## What you will do
Which lines of the data below include the string "borders"? Return each of them.

## Task inputs
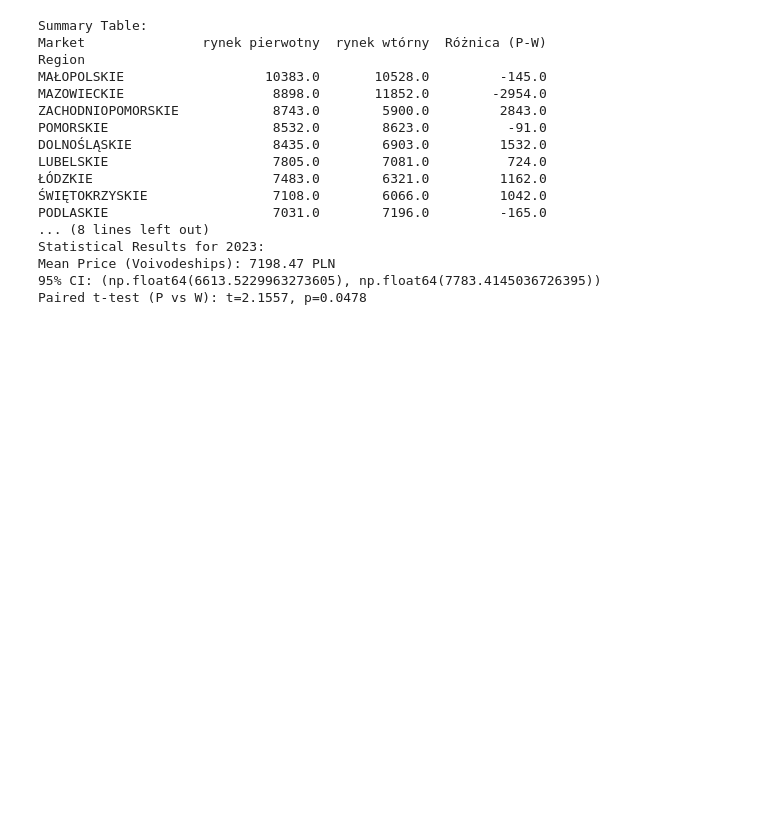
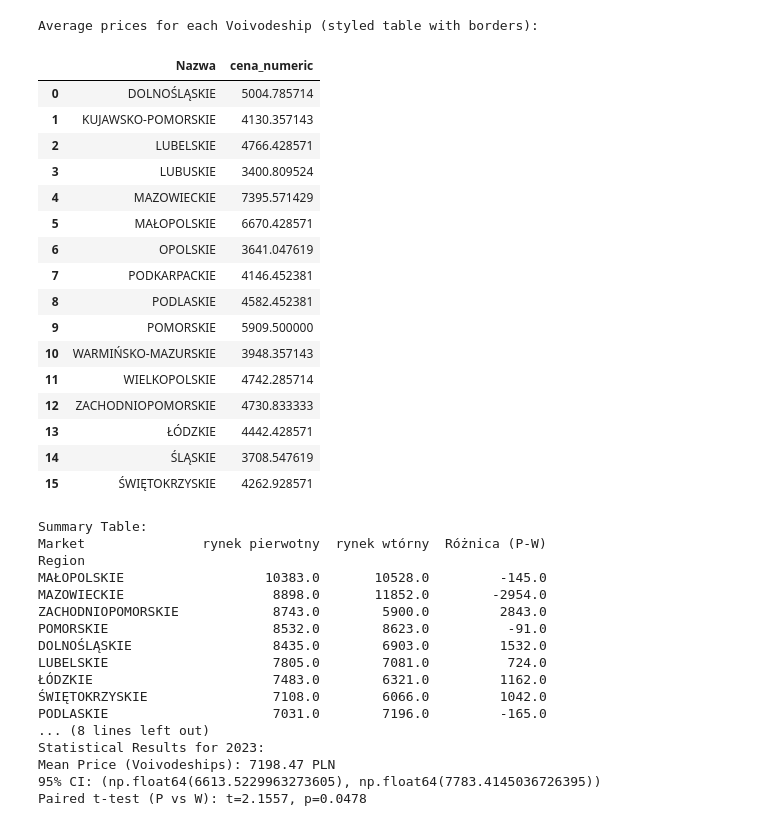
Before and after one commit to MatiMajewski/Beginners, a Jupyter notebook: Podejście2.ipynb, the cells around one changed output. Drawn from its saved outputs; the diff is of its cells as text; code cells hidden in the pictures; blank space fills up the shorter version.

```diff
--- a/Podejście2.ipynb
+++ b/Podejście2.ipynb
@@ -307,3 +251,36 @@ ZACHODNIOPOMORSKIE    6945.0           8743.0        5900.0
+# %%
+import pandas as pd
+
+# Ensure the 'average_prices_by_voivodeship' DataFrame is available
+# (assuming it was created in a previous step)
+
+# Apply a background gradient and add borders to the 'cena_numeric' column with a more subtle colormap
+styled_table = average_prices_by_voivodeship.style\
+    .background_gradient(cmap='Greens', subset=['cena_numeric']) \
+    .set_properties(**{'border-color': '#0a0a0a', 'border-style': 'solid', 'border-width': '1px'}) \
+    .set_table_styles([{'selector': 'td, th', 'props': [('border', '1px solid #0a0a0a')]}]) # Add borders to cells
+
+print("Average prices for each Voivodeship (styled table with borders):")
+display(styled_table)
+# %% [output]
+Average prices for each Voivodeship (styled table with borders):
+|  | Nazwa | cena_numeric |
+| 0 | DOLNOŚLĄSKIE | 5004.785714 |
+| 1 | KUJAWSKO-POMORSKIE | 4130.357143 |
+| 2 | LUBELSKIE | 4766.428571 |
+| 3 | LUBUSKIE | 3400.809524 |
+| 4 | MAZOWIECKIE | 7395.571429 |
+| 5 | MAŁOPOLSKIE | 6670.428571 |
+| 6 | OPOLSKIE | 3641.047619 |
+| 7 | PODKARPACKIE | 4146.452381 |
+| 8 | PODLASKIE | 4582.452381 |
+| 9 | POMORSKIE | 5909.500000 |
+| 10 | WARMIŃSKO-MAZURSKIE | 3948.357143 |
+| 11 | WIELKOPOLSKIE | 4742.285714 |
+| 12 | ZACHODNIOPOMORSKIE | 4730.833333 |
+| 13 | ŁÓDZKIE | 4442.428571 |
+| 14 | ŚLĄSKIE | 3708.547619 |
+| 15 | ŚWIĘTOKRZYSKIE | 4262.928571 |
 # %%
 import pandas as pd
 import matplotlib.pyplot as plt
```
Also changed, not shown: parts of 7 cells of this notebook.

## Result for this exercise
+# Apply a background gradient and add borders to the 'cena_numeric' column with a more subtle colormap
+    .set_table_styles([{'selector': 'td, th', 'props': [('border', '1px solid #0a0a0a')]}]) # Add borders to cells
+print("Average prices for each Voivodeship (styled table with borders):")
+Average prices for each Voivodeship (styled table with borders):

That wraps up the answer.